She went on to a long career during which she often adapted literary works, including "The Stranger," "The Taming of the Shrew" and books by Dostoevsky and Pirandello.

Cecchi D'Amico won several Italian awards and in 1994 the Venice Film Festival gave her a Golden Lion for lifetime achievement.
ANSA said she is survived by her three children. A funeral is scheduled for Monday in Rome.

(By ALESSANDRA RIZZO, Associated Press Writer Alessandra Rizzo, Associated Press Writer )

italian text:

E' morta a Roma Suso Cecchi D'amico: aveva 96 anni.
Nata nella capitale nel 1914 dallo scrittore Emilio Cecchi e dalla pittrice Leonetta Pieraccini, fu collaboratrice prediletta di Luchino Visconti. Oltre a 'Bellissima' (del 1951), lavora con il grande regista per 'Senso', 'Gattopardo', 'Vaghe stelle dell'Orsa', 'Lo straniero', 'Ludwig', 'Gruppo di famiglia in un interno' e 'L'innocente'.

Raffinata sceneggiatrice e autrice tra le più feconde e di successo del cinema italiano, fa il suo esordio con il film di Renato Castellani 'Mio figlio professore' nel 1946.

Durante la sua stagione neorealista collabora con maestri come Luigi Zampa, Ennio Flaiano, Cesare Zavattini. Lavora con Antonioni, Rosi, Blasetti. E ancora con Eduardo de Filippo, Franco Zeffirelli (per 'Fratello sole e sorella luna' e 'Gesu' di Nazareth'), Lugi Comencini, Festa Campanile, Michelangelo Antonioni e Vittorio De Sica.

Nel 1994 la mostra di Venezia le ha conferito il Leone d'Oro alla carriera.

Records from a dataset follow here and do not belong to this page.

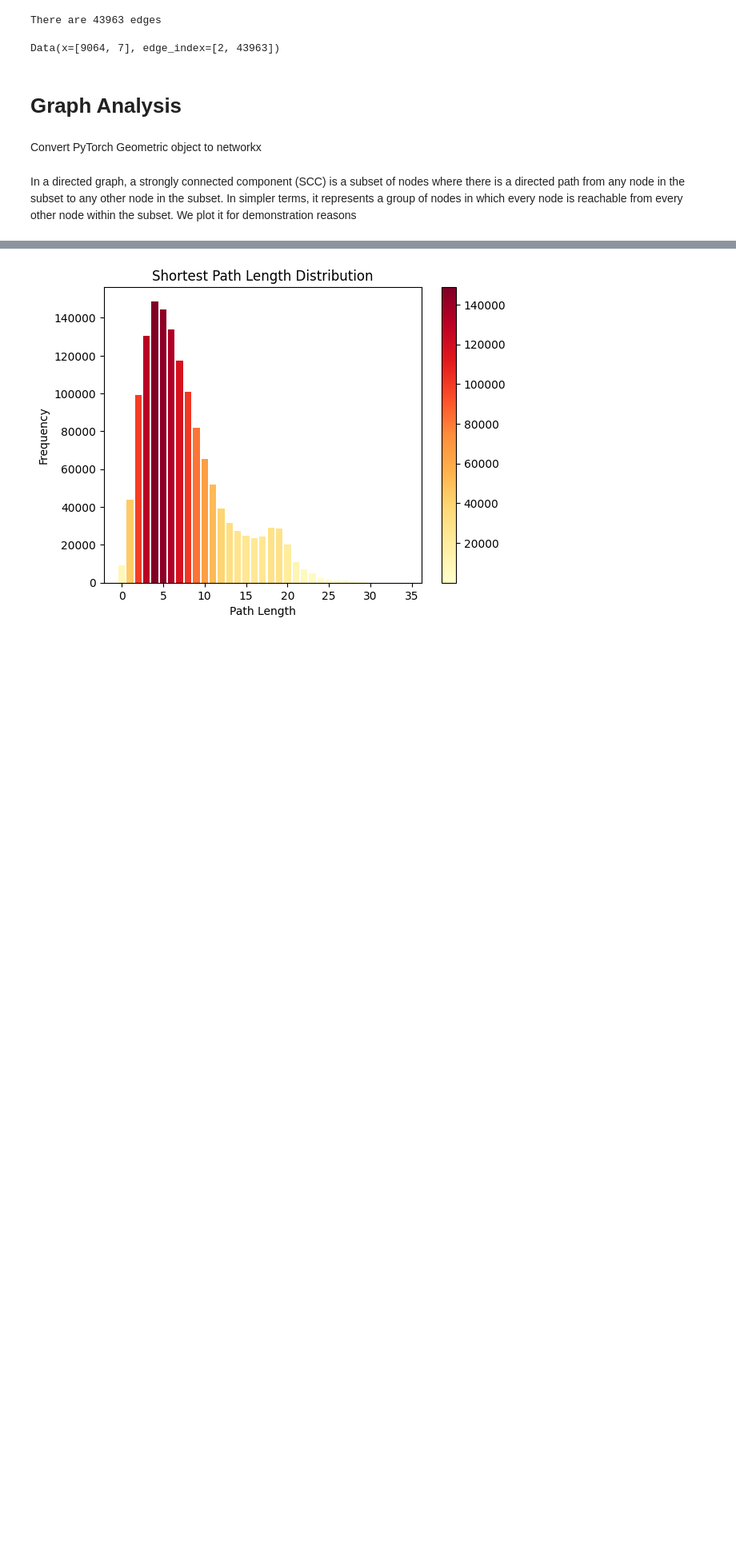
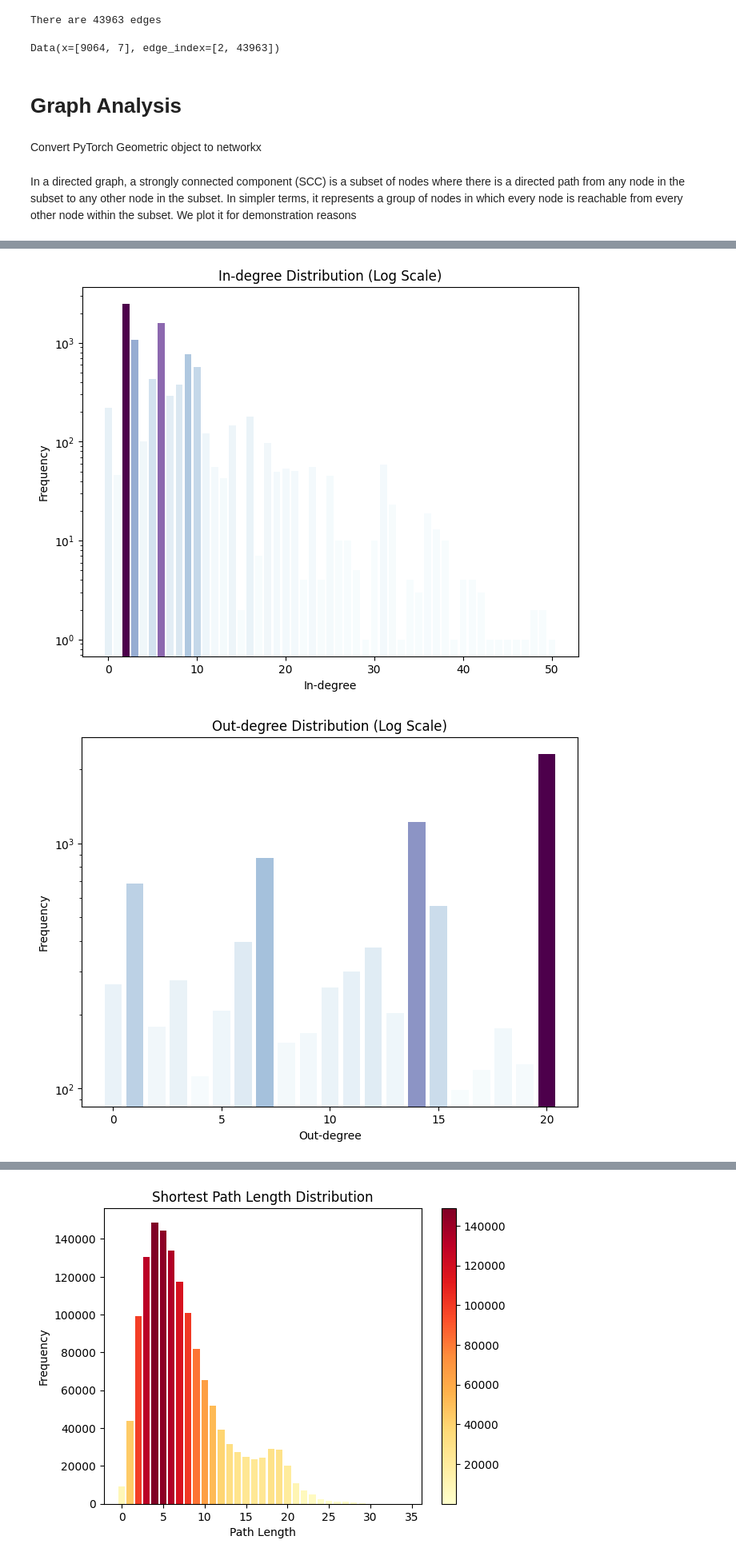
Before and after one commit to asideras/Link-Prediction-with-GNNs, a Jupyter notebook: Preprocessing - Analysis - Train.ipynb, the cells around one changed output, grey strips where cells are left out. Shown at 80% size. Saved outputs shown, nothing was run; the diff lists cells and outputs as text; code cells hidden in the pictures; blank space fills up the shorter version.

```diff
--- a/Preprocessing - Analysis - Train.ipynb
+++ b/Preprocessing - Analysis - Train.ipynb
@@ -294,0 +309,64 @@ plt.show()
+# %%
+import matplotlib.pyplot as plt
+import numpy as np
+from collections import Counter
+
+# Calculate the in-degree and out-degree of each node in the graph
+in_degrees = dict(graphX.in_degree())
+out_degrees = dict(graphX.out_degree())
+
+# Calculate the in-degree distribution
+in_degree_distribution = list(Counter(in_degrees.values()).values())
+
+# Calculate the out-degree distribution
+out_degree_distribution = list(Counter(out_degrees.values()).values())
+
+# Define a colormap with warm colors
+cmap = plt.get_cmap("BuPu")
+
+# Normalize the values to range between 0 and 1
+norm_in = plt.Normalize(min(in_degree_distribution), max(in_degree_distribution))
+norm_out = plt.Normalize(min(out_degree_distribution), max(out_degree_distribution))
+
+# Create a list of colors based on the normalized values for in-degree and out-degree
+colors_in = [cmap(norm_in(value)) for value in in_degree_distribution]
+colors_out = [cmap(norm_out(value)) for value in out_degree_distribution]
+
+# Plot in-degree distribution
+plt.figure(figsize=(8, 6))
+plt.bar(range(len(in_degree_distribution)), in_degree_distribution, color=colors_in)
+plt.xlabel("In-degree")
+plt.ylabel("Frequency")
+plt.title("In-degree Distribution (Log Scale)")
+plt.yscale('log')  # Convert y-axis to log scale
+plt.show()
+
+# Plot out-degree distribution
+plt.figure(figsize=(8, 6))
+plt.bar(range(len(out_degree_distribution)), out_degree_distribution, color=colors_out)
+plt.xlabel("Out-degree")
+plt.ylabel("Frequency")
+plt.title("Out-degree Distribution (Log Scale)")
+plt.yscale('log')  # Convert y-axis to log scale
+plt.show()
+
+
+undirected_graph = graphX.to_undirected()
+
+# Calculate the combined degree (in-degree + out-degree) of each node in the graph
+combined_degrees = dict(undirected_graph.degree())
+
+# Calculate the undirected degree distribution
+undirected_degree_distribution = list(Counter(combined_degrees.values()).values())
+
+# Plot combined degree distribution
+plt.figure(figsize=(8, 6))
+plt.bar(range(len(undirected_degree_distribution)), undirected_degree_distribution)
+plt.xlabel("Combined Degree")
+plt.ylabel("Frequency")
+plt.title("Combined Degree Distribution (Log Scale)")
+plt.yscale('log')  # Convert y-axis to log scale
+plt.show()
+# %% [output]
+[figure, added]
+[figure, added]
```
Also changed, not shown: parts of 11 cells of this notebook, 1 other file.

I funerali si svolgeranno lunedì alle 11 nella chiesa di Santa Maria del Popolo a Roma.

''Appresa con sincera commozione la triste notizia della scomparsa di Suso Cecchi D'Amico, grande protagonista delle stagioni più alte della storia del cinema italiano, nel ricordo delle numerose occasioni d'incontro che gli hanno permesso di apprezzare la sua cultura e finezza umana'', il presidente della Repubblica Giorgio Napolitano ha espresso in un messaggio ''i suoi sentimenti di profonda partecipazione al grande dolore della famiglia''.